Nunavik’s first circus troupe celebrates Inuit culture and identity
Saali Kuata’s passion for circus comes through even when speaking on the phone. Back in April, after COVID-19 effectively shut down most of the country, the Kuujjuaq native was in Montreal where he has been living for about four years.
“This past year I’ve been training and trying to be a professional circus artist, trying to do this full-time, training by myself to get to a level of technique that I really want to achieve,” the soft-spoken 23-year-old explained. He trains in aerial ropes and other circus disciplines like acrobatics, juggling, and even stilt walking.
Kuata is a founding member of Tupiq ACT (Arctic Circus Troupe), a crew of circus performers that was born from Cirqiniq, a Nunavik social circus program, which planted the seeds for youth to become accomplished performing artists.
“Cirqiniq is a summer camp that brings Inuit youth together,” he said. “Every time we did circus, every time we performed and trained, every time we learn new things in circus, we always crave more.” But it was very hard for them to progress because they didn’t have coaches available in the North, nor the equipment or knowledge necessary.
Each year the participants would joke about how amazing it would be if they could create their own circus troupe, and about two years ago former Makivvik Socio-Economic Development Officer, Nathan Cohen-Fournier, dropped in to observe the summer camp and suggested the corporation could aid in its development.
“A bunch of us that were junior instructors, we just kind of looked at each other like, ‘Yeah, we want to do this,’” Kuata said. Cohen-Fournier recalls that meeting and that he told the group there could be possibilities to assist them in launching.
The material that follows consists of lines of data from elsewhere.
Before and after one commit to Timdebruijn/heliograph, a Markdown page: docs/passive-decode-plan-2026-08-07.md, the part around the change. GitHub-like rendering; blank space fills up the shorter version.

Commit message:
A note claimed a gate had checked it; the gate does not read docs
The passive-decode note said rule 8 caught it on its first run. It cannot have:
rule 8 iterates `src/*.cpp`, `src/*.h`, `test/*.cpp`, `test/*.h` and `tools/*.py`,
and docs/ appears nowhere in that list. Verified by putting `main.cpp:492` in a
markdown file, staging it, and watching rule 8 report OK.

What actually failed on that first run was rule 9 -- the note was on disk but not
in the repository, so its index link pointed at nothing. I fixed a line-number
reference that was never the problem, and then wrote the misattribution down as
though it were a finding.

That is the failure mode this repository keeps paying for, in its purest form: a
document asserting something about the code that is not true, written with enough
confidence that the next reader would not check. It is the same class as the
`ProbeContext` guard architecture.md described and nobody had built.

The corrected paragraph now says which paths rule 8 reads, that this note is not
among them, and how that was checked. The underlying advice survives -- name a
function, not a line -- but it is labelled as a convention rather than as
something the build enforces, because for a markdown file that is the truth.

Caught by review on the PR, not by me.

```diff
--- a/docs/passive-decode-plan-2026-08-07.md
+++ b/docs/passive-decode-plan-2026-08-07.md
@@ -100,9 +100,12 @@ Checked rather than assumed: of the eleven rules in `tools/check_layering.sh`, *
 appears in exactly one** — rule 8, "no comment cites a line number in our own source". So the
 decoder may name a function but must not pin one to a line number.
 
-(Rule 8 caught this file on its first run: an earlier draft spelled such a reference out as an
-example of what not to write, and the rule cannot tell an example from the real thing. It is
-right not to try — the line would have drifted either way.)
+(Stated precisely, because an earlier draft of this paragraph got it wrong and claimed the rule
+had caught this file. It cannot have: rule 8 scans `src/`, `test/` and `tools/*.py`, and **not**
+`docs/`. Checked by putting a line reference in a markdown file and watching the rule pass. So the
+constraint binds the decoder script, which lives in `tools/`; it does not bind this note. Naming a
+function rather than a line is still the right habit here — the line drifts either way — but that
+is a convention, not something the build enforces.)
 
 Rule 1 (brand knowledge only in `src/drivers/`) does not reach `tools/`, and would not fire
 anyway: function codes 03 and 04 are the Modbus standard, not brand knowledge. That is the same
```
“For us, it was about providing a step further and giving young Nunavimmiut artists the opportunity to fulfil their collective potential, to unleash their creativity, and give it a shot for the first Nunavik circus troupe.”
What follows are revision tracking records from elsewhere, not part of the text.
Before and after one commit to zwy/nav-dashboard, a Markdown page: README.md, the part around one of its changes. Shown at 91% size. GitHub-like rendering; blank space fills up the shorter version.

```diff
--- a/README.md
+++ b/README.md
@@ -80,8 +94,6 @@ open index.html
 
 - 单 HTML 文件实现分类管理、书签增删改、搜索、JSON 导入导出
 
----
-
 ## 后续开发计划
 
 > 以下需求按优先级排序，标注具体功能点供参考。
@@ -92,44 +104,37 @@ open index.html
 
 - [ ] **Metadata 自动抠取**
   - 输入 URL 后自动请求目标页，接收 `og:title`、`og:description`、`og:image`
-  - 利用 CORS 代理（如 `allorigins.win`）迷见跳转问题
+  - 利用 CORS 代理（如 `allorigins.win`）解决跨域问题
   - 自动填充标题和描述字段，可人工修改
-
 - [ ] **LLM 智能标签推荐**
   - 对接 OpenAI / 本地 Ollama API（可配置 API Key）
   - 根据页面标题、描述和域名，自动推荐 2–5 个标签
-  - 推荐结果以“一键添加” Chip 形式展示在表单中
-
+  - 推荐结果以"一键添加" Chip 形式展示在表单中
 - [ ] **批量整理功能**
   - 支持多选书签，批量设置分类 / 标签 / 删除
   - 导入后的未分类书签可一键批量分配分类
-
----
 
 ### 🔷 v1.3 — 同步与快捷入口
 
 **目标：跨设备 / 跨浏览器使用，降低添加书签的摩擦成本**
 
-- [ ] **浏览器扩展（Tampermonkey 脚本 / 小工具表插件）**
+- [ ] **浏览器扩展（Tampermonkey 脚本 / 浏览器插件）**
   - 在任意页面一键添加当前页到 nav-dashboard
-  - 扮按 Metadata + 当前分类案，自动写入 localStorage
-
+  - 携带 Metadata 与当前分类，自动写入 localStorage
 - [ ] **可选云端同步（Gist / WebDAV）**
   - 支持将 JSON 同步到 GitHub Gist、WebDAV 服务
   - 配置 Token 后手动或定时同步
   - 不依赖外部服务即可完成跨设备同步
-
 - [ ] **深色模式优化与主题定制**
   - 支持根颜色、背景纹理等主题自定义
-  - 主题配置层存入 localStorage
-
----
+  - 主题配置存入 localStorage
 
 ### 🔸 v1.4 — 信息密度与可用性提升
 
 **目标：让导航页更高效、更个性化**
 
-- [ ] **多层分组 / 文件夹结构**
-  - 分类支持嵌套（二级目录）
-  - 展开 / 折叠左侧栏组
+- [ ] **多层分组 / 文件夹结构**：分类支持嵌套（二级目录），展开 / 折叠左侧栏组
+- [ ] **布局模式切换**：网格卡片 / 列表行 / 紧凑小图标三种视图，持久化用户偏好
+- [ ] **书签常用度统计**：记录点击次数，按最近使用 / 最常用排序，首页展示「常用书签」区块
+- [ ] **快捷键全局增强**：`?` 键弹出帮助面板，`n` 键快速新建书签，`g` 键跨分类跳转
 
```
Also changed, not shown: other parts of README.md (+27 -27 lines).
It worked. The troupe performed their first show in the North, in Inukjuak, mid-March.
“It was pretty swell,” Kuata said. He is the secretary-treasurer of the group and explained they applied for a grant and started making the show back in November. They brought five of their artists together just to dedicate themselves to creating a performance that they could continue to sell for weeks and maybe years to come and they did it.
“Our long show has many circus disciplines in it, with many Inuit stories being told. It felt very nice because when we finished creating that show in Inukjuak, and the day we started performing it, we had light effects, sounds, and costumes. We were really able to go full out.”
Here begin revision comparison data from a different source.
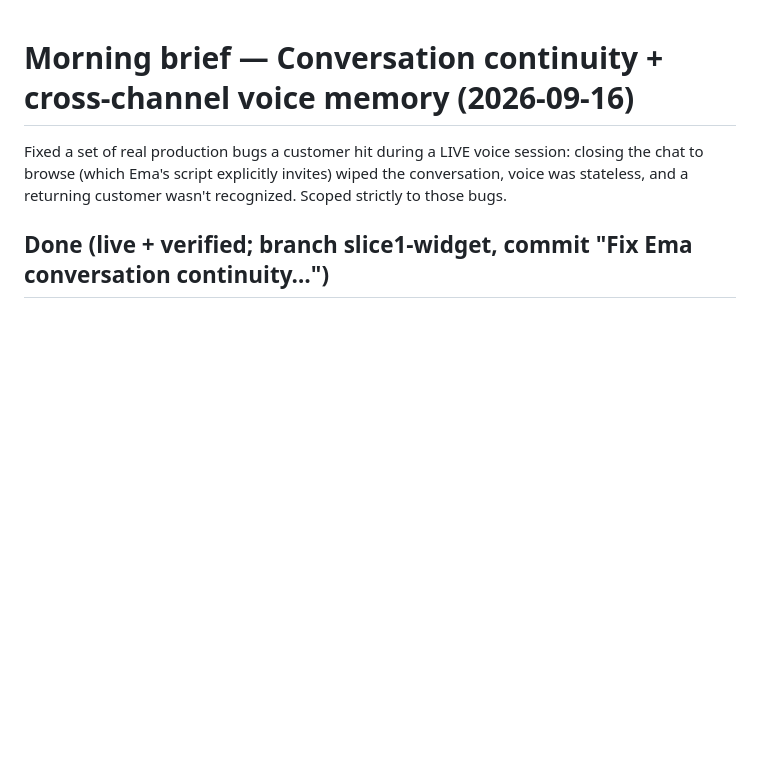
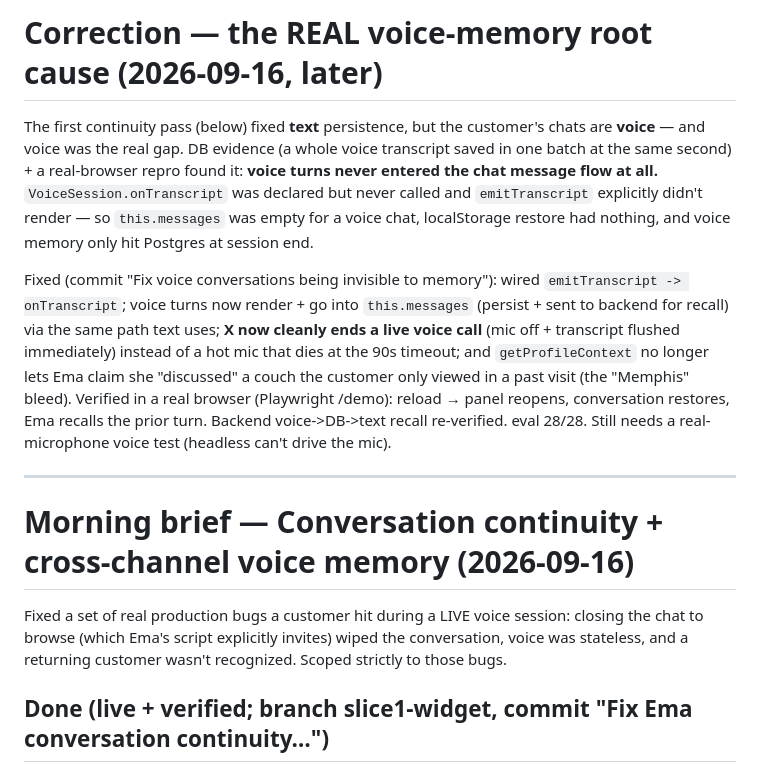
Before and after one commit to openclawboston777-pixel/tempest-ai, a Markdown page: docs/MORNING-BRIEF.md, the part around the change. Drawn GitHub-style; blank space fills up the shorter version.

Commit message:
docs: correct morning brief — real voice-memory root cause
Co-Authored-By: Claude Opus 4.8 <noreply@anthropic.com>

```diff
--- a/docs/MORNING-BRIEF.md
+++ b/docs/MORNING-BRIEF.md
@@ -1,3 +1,24 @@
+# Correction — the REAL voice-memory root cause (2026-09-16, later)
+
+The first continuity pass (below) fixed **text** persistence, but the customer's chats
+are **voice** — and voice was the real gap. DB evidence (a whole voice transcript saved in
+one batch at the same second) + a real-browser repro found it: **voice turns never entered
+the chat message flow at all.** `VoiceSession.onTranscript` was declared but never called and
+`emitTranscript` explicitly didn't render — so `this.messages` was empty for a voice chat,
+localStorage restore had nothing, and voice memory only hit Postgres at session end.
+
+Fixed (commit "Fix voice conversations being invisible to memory"): wired
+`emitTranscript -> onTranscript`; voice turns now render + go into `this.messages` (persist +
+sent to backend for recall) via the same path text uses; **X now cleanly ends a live voice
+call** (mic off + transcript flushed immediately) instead of a hot mic that dies at the 90s
+timeout; and `getProfileContext` no longer lets Ema claim she "discussed" a couch the
+customer only viewed in a past visit (the "Memphis" bleed). Verified in a real browser
+(Playwright /demo): reload → panel reopens, conversation restores, Ema recalls the prior
+turn. Backend voice->DB->text recall re-verified. eval 28/28. Still needs a real-microphone
+voice test (headless can't drive the mic).
+
+---
+
 # Morning brief — Conversation continuity + cross-channel voice memory (2026-09-16)
 
 Fixed a set of real production bugs a customer hit during a LIVE voice session: closing
```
The troupe tries to represent Inuit culture and identity by using circus techniques to tell myths and legends on stage from traditional oral stories.
“When we’re on stage we speak only Inuktitut,” he said. “We just kind of tell an Inuit story on stage or take characters from these stories and kind of create an actual character — a character that has feelings, or motives. Or we just expand the idea of who these people were, or what these creatures were, or what these myths were.”
Having circus as an outlet has had a positive effect on Kuata.
“Emotionally, where I am, it’s a very good place,” he said. “When I perform on stage and train in circus, I’m very free.” In the past, he admitted, he was unsure of himself, but circus training has shown him what he is able to accomplish. “It’s very surprising to myself when I look back now, and it’s like, ‘Wow, this is amazing.’ I work with the best people. I’ve made great friends and memories along the way and I can look in the mirror and be happy.”
However, the group does face some challenges. People’s availabilities vary. They may have school, work, or just be busy with life. Also, the troupe members are geographically separated. Some are in communities in Nunavik and some are living in Montreal but, Kuata said, it miraculously still works.
“If we have a gig here in Montreal, then I’ll make myself available because circus is the only thing I do. Then I call my colleagues, ‘Hey are you available on this date?’ and we train together and try to create something for this gig.”
Once travel and group projects can return to normal, Tupiq ACT has plans to continue creating performances to showcase in Nunavik, Nunavut, and throughout the Circumpolar world. Cohen-Fournier doesn’t doubt that the future is bright for the troupe.
“So far, they have done incredibly well. It’s a long journey, full of ups and downs but they are passionate, and they are having fun at the same time.”
Kuata said he also hopes the troupe can continue collaborate on new shows and bring them to an Inuit audience in the South.
“I really enjoy working with my gang and I believe we can do it, for sure.”